Almost 90 percent of cities and municipalities in the country have been reached by financial services as of last year, the central bank said, citing its progress in financial inclusion.
“We are proud to say that by the end of 2016, close to 90 percent of municipalities and cities in the Philippines already have some form of access to financial services,” outgoing Bangko Sentral ng Pilipinas (BSP) Governor Amando Tetangco Jr. said in a speech delivered by Monetary Board member Valentin Araneta during the opening ceremony of the 28th East Asian Seminar on Economics in Pasay City on Thursday.
Tetangco said persistent inequality has spurred the central bank’s continuing desire and efforts to promote financial inclusion.
“To help alleviate poverty in the country, we have put in place a solid regulatory framework that facilitates access to credit and other financial services for the unbanked while ensuring the stability of the financial system as a whole,” he said.
Improving access to payments facilities and formal credit lines could make a positive difference in people’s lives, especially the poor.
“Research findings have bolstered the emerging consensus that greater financial inclusion generally contributes to achieving inclusive and durable growth and to promote financial stability. All of these insights strengthen the BSP conviction that our financial inclusion initiatives are a worthwhile endeavor allowing us to deliver on our mission to help bring about a higher quality of life for all Filipinos,” he said.
In recent years, he said, the Bangko Sentral had allowed the establishment of micro-banking offices (MBOS) and alternative financial service providers in the underserved markets in the country.
Last month, the central bank said it will further liberalize the functionality of MBOs to operate as light branch with more functions beyond microlending.
MBOs provide a specified range of activities and services such as micro-deposits, micro-loans, microinsurance, foreign currency, bills payments, government pay-outs, and e-money conversion.
The BSP plans to allow MBOs to stand alone and encompass the function of opening micro-deposit accounts for small savers.
A micro-deposit account has a required maintaining balance of not more than P100, with an average daily balance not exceeding P40,000. The deposit account does not have dormancy charges.
In its latest report on the state of financial inclusion in the Philippines, the Bangko Sentral said the growing number of MBOs has contributed significantly to better access and use of financial services in the Philippines.
Regular bank branches continue to rise in number but concentrated in Metro Manila.

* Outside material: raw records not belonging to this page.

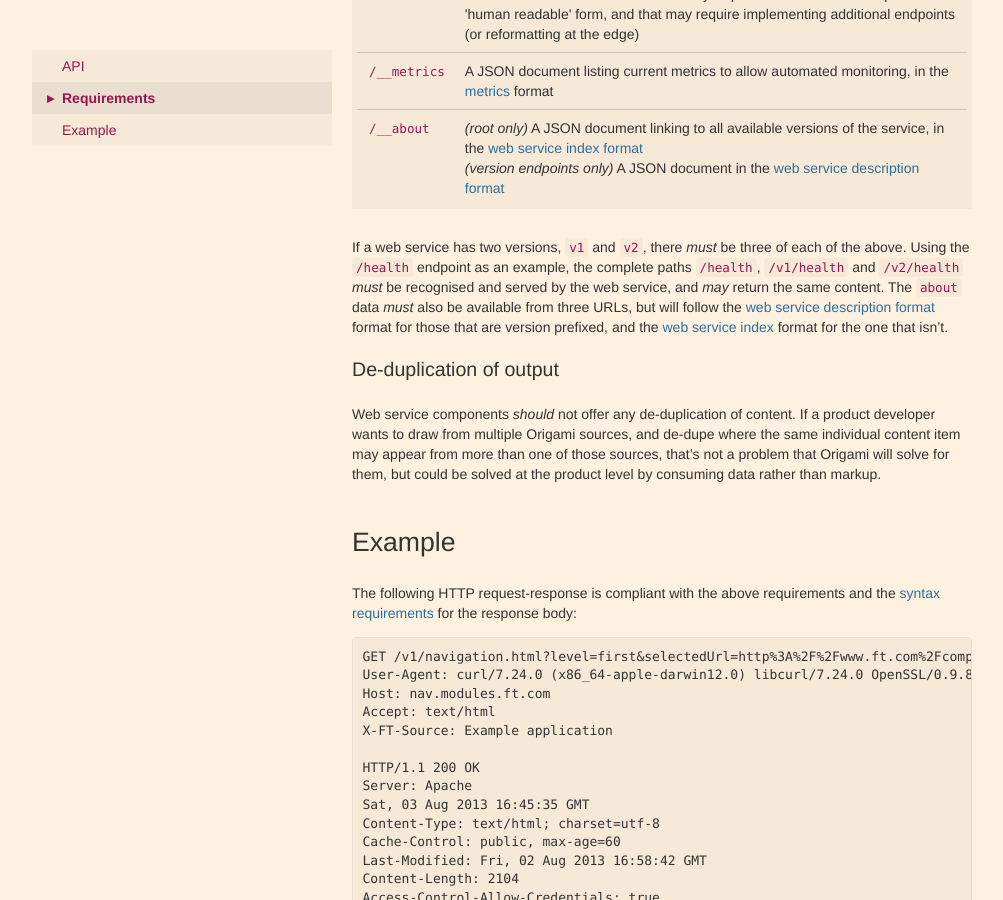
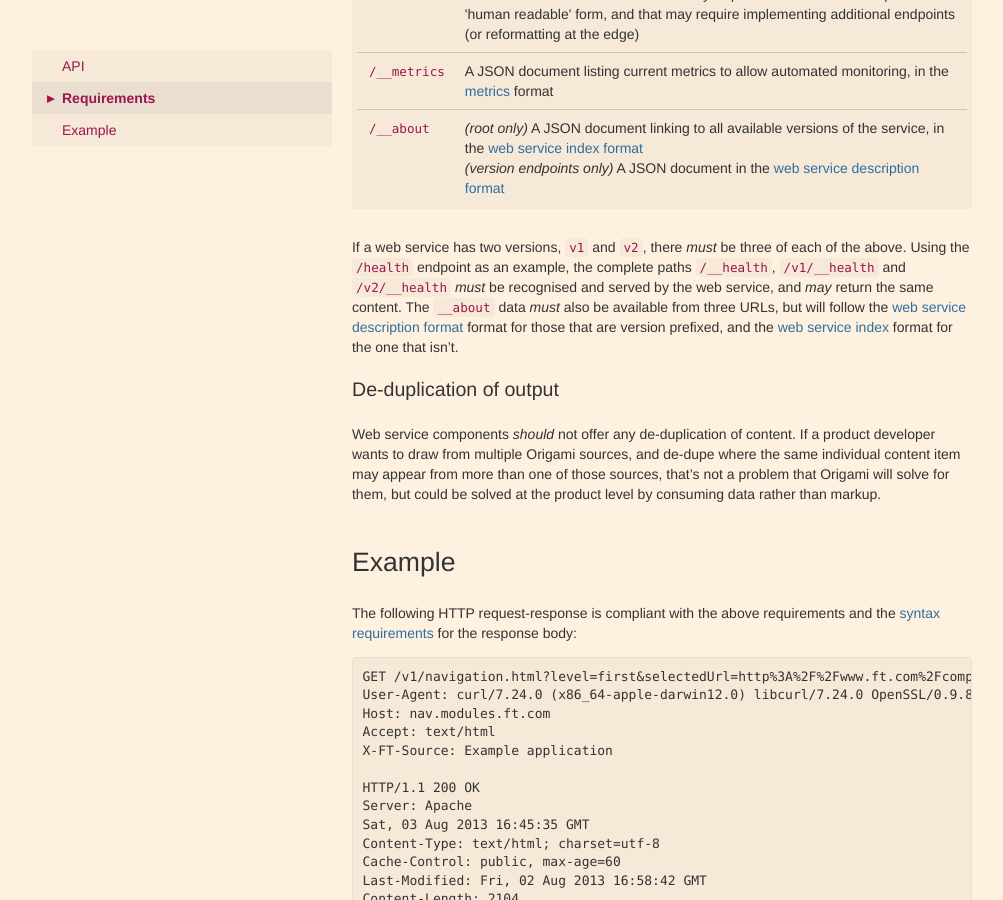
Before and after one commit to Financial-Times/ft-origami, a Jekyll site: the page built from docs/component-types/web-services.md, in a window 1280 px wide and 900 px high, scrolled down 3443 px. Shown: the whole window, without its empty margins (138-1141 px from the left). Built offline with Jekyll 4.4.1, drawn with Linux system fonts in a browser that asks for light colours; nearby versions of some CDN libraries.

```diff
--- a/docs/component-types/web-services.md
+++ b/docs/component-types/web-services.md
@@ -91,7 +91,7 @@ Web services *must* implement the following endpoints, for each version of the a
 <tr><td><code>/__about</code></td><td><em>(root only)</em> A JSON document linking to all available versions of the service, in the <a href='{{site.baseurl}}/docs/syntax/web-service-index'>web service index format</a><br/><em>(version endpoints only)</em> A JSON document in the <a href='{{site.baseurl}}/docs/syntax/web-service-description'>web service description format</a></td></tr>
 </table>
 
-If a web service has two versions, `v1` and `v2`, there *must* be three of each of the above.  Using the `/health` endpoint as an example, the complete paths `/health`, `/v1/health` and `/v2/health` *must* be recognised and served by the web service, and *may* return the same content.  The `about` data *must* also be available from three URLs, but will follow the [web service description format]({{site.baseurl}}/docs/syntax/web-service-description) format for those that are version prefixed, and the [web service index]({{site.baseurl}}/docs/syntax/web-service-index) format for the one that isn't.
+If a web service has two versions, `v1` and `v2`, there *must* be three of each of the above.  Using the `/health` endpoint as an example, the complete paths `/__health`, `/v1/__health` and `/v2/__health` *must* be recognised and served by the web service, and *may* return the same content.  The `__about` data *must* also be available from three URLs, but will follow the [web service description format]({{site.baseurl}}/docs/syntax/web-service-description) format for those that are version prefixed, and the [web service index]({{site.baseurl}}/docs/syntax/web-service-index) format for the one that isn't.
 
 
 ### De-duplication of output
```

In that sense, MBOs contributed more to financial inclusion by extending the reach of financial services to underserved and unserved areas, it said.
Most MBOs are located in Calabarzon (Cavite, Laguna, Batangas, Rizal and Quezon), Bicol, Western Visayas and Mimaropa (Mindoro, Marinduque, Romblon and Palawan).
“Most municipalities that were previously unbanked are now enjoying access to banking services because of MBOs,” according to the central bank.
As of June 2016—the latest available data—there were 617 MBOs, up 93 percent from 320 as of end-June 2012.
The number of local governments with MBOs grew by 105 percent to 393 in June 2016 from 192 local governments in June 2012. To date, 75 municipalities are being served by MBOs alone.
MBOs increased by 18 percent on average year-on-year, which is faster than the growth of other types of banking offices (4 percent) and automated teller machines (13 percent).